Keeping pictures out of the copy, restate each record word for word.

##### Records shown #####

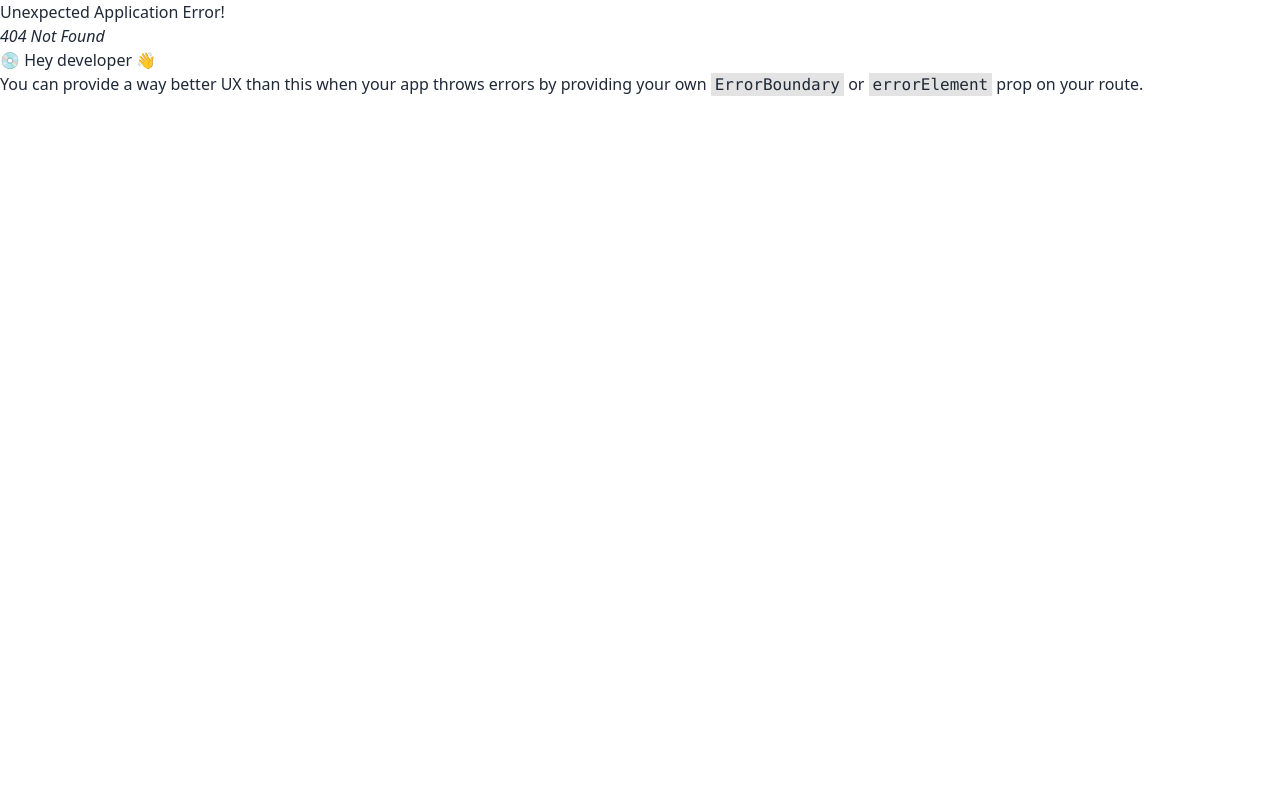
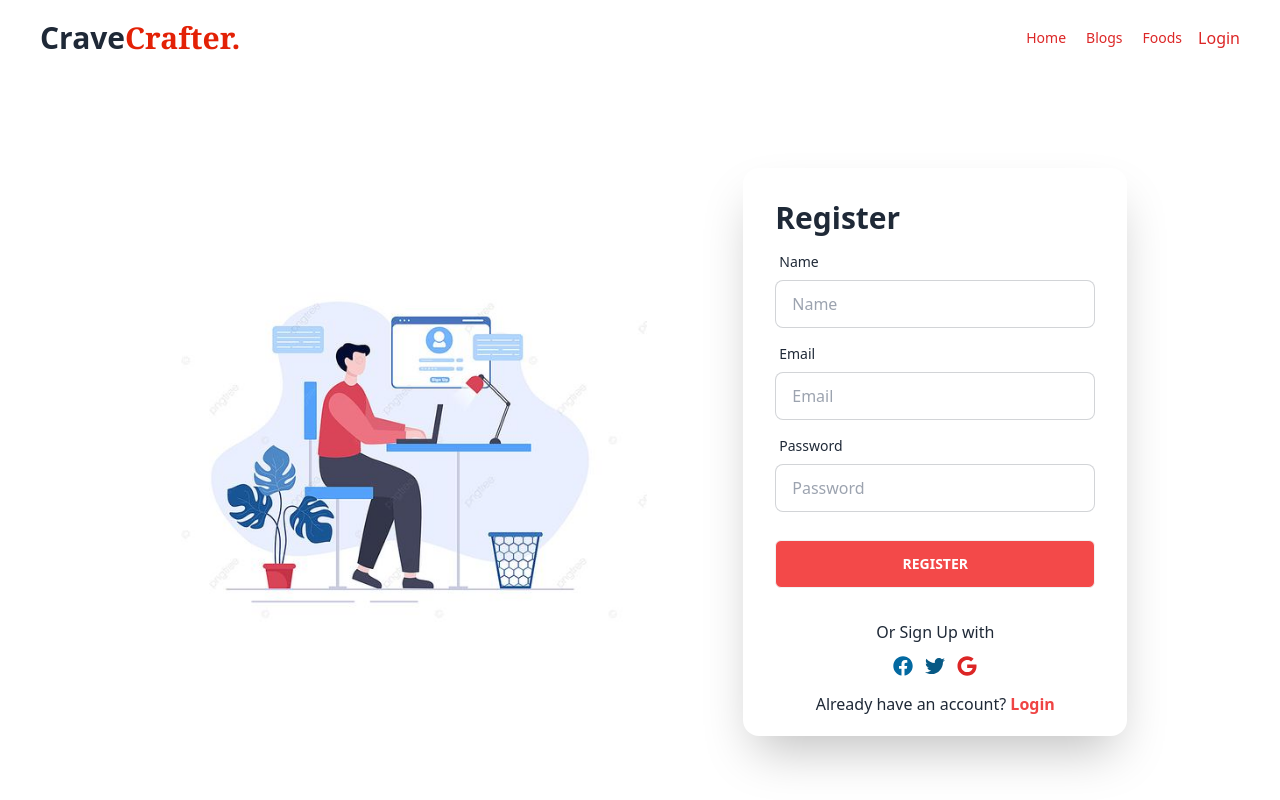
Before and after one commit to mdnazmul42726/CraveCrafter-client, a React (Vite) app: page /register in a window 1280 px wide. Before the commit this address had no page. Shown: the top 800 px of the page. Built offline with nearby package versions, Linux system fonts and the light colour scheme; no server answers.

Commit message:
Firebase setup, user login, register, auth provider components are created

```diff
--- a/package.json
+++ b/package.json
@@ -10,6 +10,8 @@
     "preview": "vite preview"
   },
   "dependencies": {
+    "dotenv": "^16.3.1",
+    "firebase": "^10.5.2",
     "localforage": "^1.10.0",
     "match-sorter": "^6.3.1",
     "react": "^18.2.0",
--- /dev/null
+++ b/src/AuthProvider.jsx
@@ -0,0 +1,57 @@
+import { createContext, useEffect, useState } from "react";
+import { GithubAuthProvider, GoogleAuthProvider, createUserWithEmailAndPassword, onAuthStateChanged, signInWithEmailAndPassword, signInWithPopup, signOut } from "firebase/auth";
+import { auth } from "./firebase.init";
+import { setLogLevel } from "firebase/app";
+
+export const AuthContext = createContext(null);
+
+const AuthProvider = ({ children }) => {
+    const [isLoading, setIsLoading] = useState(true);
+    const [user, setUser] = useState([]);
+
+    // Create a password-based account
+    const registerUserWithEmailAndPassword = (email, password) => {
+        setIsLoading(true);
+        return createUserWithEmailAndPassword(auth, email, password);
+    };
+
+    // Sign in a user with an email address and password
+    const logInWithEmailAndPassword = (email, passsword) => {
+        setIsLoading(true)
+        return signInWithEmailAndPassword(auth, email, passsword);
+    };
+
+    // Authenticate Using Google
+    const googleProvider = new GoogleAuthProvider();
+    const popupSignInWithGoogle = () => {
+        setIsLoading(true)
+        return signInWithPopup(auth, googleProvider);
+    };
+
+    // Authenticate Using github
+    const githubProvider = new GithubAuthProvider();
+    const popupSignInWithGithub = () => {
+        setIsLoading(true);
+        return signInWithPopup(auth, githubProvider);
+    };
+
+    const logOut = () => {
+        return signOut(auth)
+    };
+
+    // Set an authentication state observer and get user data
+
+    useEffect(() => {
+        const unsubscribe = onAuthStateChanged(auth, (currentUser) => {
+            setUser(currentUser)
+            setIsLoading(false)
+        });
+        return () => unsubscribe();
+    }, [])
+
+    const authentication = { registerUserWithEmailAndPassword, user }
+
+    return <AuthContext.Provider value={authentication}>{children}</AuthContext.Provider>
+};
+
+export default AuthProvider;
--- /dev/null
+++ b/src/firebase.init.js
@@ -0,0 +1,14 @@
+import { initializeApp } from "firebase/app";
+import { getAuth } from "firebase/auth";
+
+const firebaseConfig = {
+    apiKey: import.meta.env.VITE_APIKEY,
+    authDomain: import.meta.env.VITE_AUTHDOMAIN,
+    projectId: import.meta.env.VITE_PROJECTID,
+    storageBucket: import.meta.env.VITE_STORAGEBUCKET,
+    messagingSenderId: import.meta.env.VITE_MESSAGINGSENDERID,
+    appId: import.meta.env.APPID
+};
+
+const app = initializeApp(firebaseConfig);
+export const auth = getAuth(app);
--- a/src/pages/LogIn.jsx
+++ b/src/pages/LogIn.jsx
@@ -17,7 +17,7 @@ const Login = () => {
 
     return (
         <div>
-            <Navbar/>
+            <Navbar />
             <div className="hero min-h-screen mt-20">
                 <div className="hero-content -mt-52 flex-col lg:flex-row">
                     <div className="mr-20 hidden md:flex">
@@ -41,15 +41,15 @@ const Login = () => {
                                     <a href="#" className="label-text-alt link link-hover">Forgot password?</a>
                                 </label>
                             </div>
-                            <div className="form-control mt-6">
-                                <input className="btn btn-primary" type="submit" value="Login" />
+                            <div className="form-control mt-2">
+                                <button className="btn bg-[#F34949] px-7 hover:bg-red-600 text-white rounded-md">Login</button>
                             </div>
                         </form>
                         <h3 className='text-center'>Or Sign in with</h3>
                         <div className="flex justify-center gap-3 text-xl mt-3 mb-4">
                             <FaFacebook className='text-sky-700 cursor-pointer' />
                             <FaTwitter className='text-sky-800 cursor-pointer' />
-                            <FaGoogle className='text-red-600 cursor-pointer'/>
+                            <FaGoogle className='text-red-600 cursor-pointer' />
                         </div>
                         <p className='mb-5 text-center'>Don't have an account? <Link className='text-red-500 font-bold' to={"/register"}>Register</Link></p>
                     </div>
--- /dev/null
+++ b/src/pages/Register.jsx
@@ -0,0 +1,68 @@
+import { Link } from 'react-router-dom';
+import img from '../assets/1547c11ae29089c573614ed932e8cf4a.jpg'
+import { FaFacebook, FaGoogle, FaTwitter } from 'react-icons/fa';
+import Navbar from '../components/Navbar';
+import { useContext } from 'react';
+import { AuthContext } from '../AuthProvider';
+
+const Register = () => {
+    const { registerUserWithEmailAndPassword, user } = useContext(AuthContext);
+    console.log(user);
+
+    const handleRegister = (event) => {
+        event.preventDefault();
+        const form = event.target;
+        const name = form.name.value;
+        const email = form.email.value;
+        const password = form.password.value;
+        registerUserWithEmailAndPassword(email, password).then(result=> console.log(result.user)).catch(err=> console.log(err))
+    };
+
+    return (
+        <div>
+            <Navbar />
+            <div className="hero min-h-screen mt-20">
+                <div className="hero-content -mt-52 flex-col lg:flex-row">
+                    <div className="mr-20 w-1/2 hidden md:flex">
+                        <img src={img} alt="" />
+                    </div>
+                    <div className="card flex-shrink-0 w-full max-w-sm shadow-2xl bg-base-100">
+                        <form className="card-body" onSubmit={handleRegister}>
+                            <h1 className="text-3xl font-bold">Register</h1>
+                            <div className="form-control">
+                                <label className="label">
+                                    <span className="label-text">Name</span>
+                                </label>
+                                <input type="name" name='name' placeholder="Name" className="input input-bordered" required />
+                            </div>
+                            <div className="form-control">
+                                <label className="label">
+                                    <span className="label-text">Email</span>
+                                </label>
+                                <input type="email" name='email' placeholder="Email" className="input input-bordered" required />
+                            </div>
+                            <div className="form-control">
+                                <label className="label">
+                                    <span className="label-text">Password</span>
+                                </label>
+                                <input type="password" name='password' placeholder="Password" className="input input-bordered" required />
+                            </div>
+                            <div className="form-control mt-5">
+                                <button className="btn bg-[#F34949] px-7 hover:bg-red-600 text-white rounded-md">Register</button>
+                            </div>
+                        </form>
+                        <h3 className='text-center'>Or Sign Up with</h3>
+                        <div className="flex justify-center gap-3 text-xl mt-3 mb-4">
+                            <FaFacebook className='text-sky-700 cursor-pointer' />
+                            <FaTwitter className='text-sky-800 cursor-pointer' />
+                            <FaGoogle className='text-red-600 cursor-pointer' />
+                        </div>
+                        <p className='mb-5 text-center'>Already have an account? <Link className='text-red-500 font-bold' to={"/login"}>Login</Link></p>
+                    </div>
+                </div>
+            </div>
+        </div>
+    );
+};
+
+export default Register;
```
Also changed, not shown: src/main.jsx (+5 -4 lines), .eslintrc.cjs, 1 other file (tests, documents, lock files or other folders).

#####

> Task answer
Before and after one commit to mdnazmul42726/CraveCrafter-client, a React (Vite) app: page /register in a window 1280 px wide. Before the commit this address had no page. Shown: the top 800 px of the page. Built offline with nearby package versions, Linux system fonts and the light colour scheme; no server answers.

Commit message:
Firebase setup, user login, register, auth provider components are created

```diff
--- a/package.json
+++ b/package.json
@@ -10,6 +10,8 @@
     "preview": "vite preview"
   },
   "dependencies": {
+    "dotenv": "^16.3.1",
+    "firebase": "^10.5.2",
     "localforage": "^1.10.0",
     "match-sorter": "^6.3.1",
     "react": "^18.2.0",
--- /dev/null
+++ b/src/AuthProvider.jsx
@@ -0,0 +1,57 @@
+import { createContext, useEffect, useState } from "react";
+import { GithubAuthProvider, GoogleAuthProvider, createUserWithEmailAndPassword, onAuthStateChanged, signInWithEmailAndPassword, signInWithPopup, signOut } from "firebase/auth";
+import { auth } from "./firebase.init";
+import { setLogLevel } from "firebase/app";
+
+export const AuthContext = createContext(null);
+
+const AuthProvider = ({ children }) => {
+    const [isLoading, setIsLoading] = useState(true);
+    const [user, setUser] = useState([]);
+
+    // Create a password-based account
+    const registerUserWithEmailAndPassword = (email, password) => {
+        setIsLoading(true);
+        return createUserWithEmailAndPassword(auth, email, password);
+    };
+
+    // Sign in a user with an email address and password
+    const logInWithEmailAndPassword = (email, passsword) => {
+        setIsLoading(true)
+        return signInWithEmailAndPassword(auth, email, passsword);
+    };
+
+    // Authenticate Using Google
+    const googleProvider = new GoogleAuthProvider();
+    const popupSignInWithGoogle = () => {
+        setIsLoading(true)
+        return signInWithPopup(auth, googleProvider);
+    };
+
+    // Authenticate Using github
+    const githubProvider = new GithubAuthProvider();
+    const popupSignInWithGithub = () => {
+        setIsLoading(true);
+        return signInWithPopup(auth, githubProvider);
+    };
+
+    const logOut = () => {
+        return signOut(auth)
+    };
+
+    // Set an authentication state observer and get user data
+
+    useEffect(() => {
+        const unsubscribe = onAuthStateChanged(auth, (currentUser) => {
+            setUser(currentUser)
+            setIsLoading(false)
+        });
+        return () => unsubscribe();
+    }, [])
+
+    const authentication = { registerUserWithEmailAndPassword, user }
+
+    return <AuthContext.Provider value={authentication}>{children}</AuthContext.Provider>
+};
+
+export default AuthProvider;
--- /dev/null
+++ b/src/firebase.init.js
@@ -0,0 +1,14 @@
+import { initializeApp } from "firebase/app";
+import { getAuth } from "firebase/auth";
+
+const firebaseConfig = {
+    apiKey: import.meta.env.VITE_APIKEY,
+    authDomain: import.meta.env.VITE_AUTHDOMAIN,
+    projectId: import.meta.env.VITE_PROJECTID,
+    storageBucket: import.meta.env.VITE_STORAGEBUCKET,
+    messagingSenderId: import.meta.env.VITE_MESSAGINGSENDERID,
+    appId: import.meta.env.APPID
+};
+
+const app = initializeApp(firebaseConfig);
+export const auth = getAuth(app);
--- a/src/pages/LogIn.jsx
+++ b/src/pages/LogIn.jsx
@@ -17,7 +17,7 @@ const Login = () => {
 
     return (
         <div>
-            <Navbar/>
+            <Navbar />
             <div className="hero min-h-screen mt-20">
                 <div className="hero-content -mt-52 flex-col lg:flex-row">
                     <div className="mr-20 hidden md:flex">
@@ -41,15 +41,15 @@ const Login = () => {
                                     <a href="#" className="label-text-alt link link-hover">Forgot password?</a>
                                 </label>
                             </div>
-                            <div className="form-control mt-6">
-                                <input className="btn btn-primary" type="submit" value="Login" />
+                            <div className="form-control mt-2">
+                                <button className="btn bg-[#F34949] px-7 hover:bg-red-600 text-white rounded-md">Login</button>
                             </div>
                         </form>
                         <h3 className='text-center'>Or Sign in with</h3>
                         <div className="flex justify-center gap-3 text-xl mt-3 mb-4">
                             <FaFacebook className='text-sky-700 cursor-pointer' />
                             <FaTwitter className='text-sky-800 cursor-pointer' />
-                            <FaGoogle className='text-red-600 cursor-pointer'/>
+                            <FaGoogle className='text-red-600 cursor-pointer' />
                         </div>
                         <p className='mb-5 text-center'>Don't have an account? <Link className='text-red-500 font-bold' to={"/register"}>Register</Link></p>
                     </div>
--- /dev/null
+++ b/src/pages/Register.jsx
@@ -0,0 +1,68 @@
+import { Link } from 'react-router-dom';
+import img from '../assets/1547c11ae29089c573614ed932e8cf4a.jpg'
+import { FaFacebook, FaGoogle, FaTwitter } from 'react-icons/fa';
+import Navbar from '../components/Navbar';
+import { useContext } from 'react';
+import { AuthContext } from '../AuthProvider';
+
+const Register = () => {
+    const { registerUserWithEmailAndPassword, user } = useContext(AuthContext);
+    console.log(user);
+
+    const handleRegister = (event) => {
+        event.preventDefault();
+        const form = event.target;
+        const name = form.name.value;
+        const email = form.email.value;
+        const password = form.password.value;
+        registerUserWithEmailAndPassword(email, password).then(result=> console.log(result.user)).catch(err=> console.log(err))
+    };
+
+    return (
+        <div>
+            <Navbar />
+            <div className="hero min-h-screen mt-20">
+                <div className="hero-content -mt-52 flex-col lg:flex-row">
+                    <div className="mr-20 w-1/2 hidden md:flex">
+                        <img src={img} alt="" />
+                    </div>
+                    <div className="card flex-shrink-0 w-full max-w-sm shadow-2xl bg-base-100">
+                        <form className="card-body" onSubmit={handleRegister}>
+                            <h1 className="text-3xl font-bold">Register</h1>
+                            <div className="form-control">
+                                <label className="label">
+                                    <span className="label-text">Name</span>
+                                </label>
+                                <input type="name" name='name' placeholder="Name" className="input input-bordered" required />
+                            </div>
+                            <div className="form-control">
+                                <label className="label">
+                                    <span className="label-text">Email</span>
+                                </label>
+                                <input type="email" name='email' placeholder="Email" className="input input-bordered" required />
+                            </div>
+                            <div className="form-control">
+                                <label className="label">
+                                    <span className="label-text">Password</span>
+                                </label>
+                                <input type="password" name='password' placeholder="Password" className="input input-bordered" required />
+                            </div>
+                            <div className="form-control mt-5">
+                                <button className="btn bg-[#F34949] px-7 hover:bg-red-600 text-white rounded-md">Register</button>
+                            </div>
+                        </form>
+                        <h3 className='text-center'>Or Sign Up with</h3>
+                        <div className="flex justify-center gap-3 text-xl mt-3 mb-4">
+                            <FaFacebook className='text-sky-700 cursor-pointer' />
+                            <FaTwitter className='text-sky-800 cursor-pointer' />
+                            <FaGoogle className='text-red-600 cursor-pointer' />
+                        </div>
+                        <p className='mb-5 text-center'>Already have an account? <Link className='text-red-500 font-bold' to={"/login"}>Login</Link></p>
+                    </div>
+                </div>
+            </div>
+        </div>
+    );
+};
+
+export default Register;
```
Also changed, not shown: src/main.jsx (+5 -4 lines), .eslintrc.cjs, 1 other file (tests, documents, lock files or other folders).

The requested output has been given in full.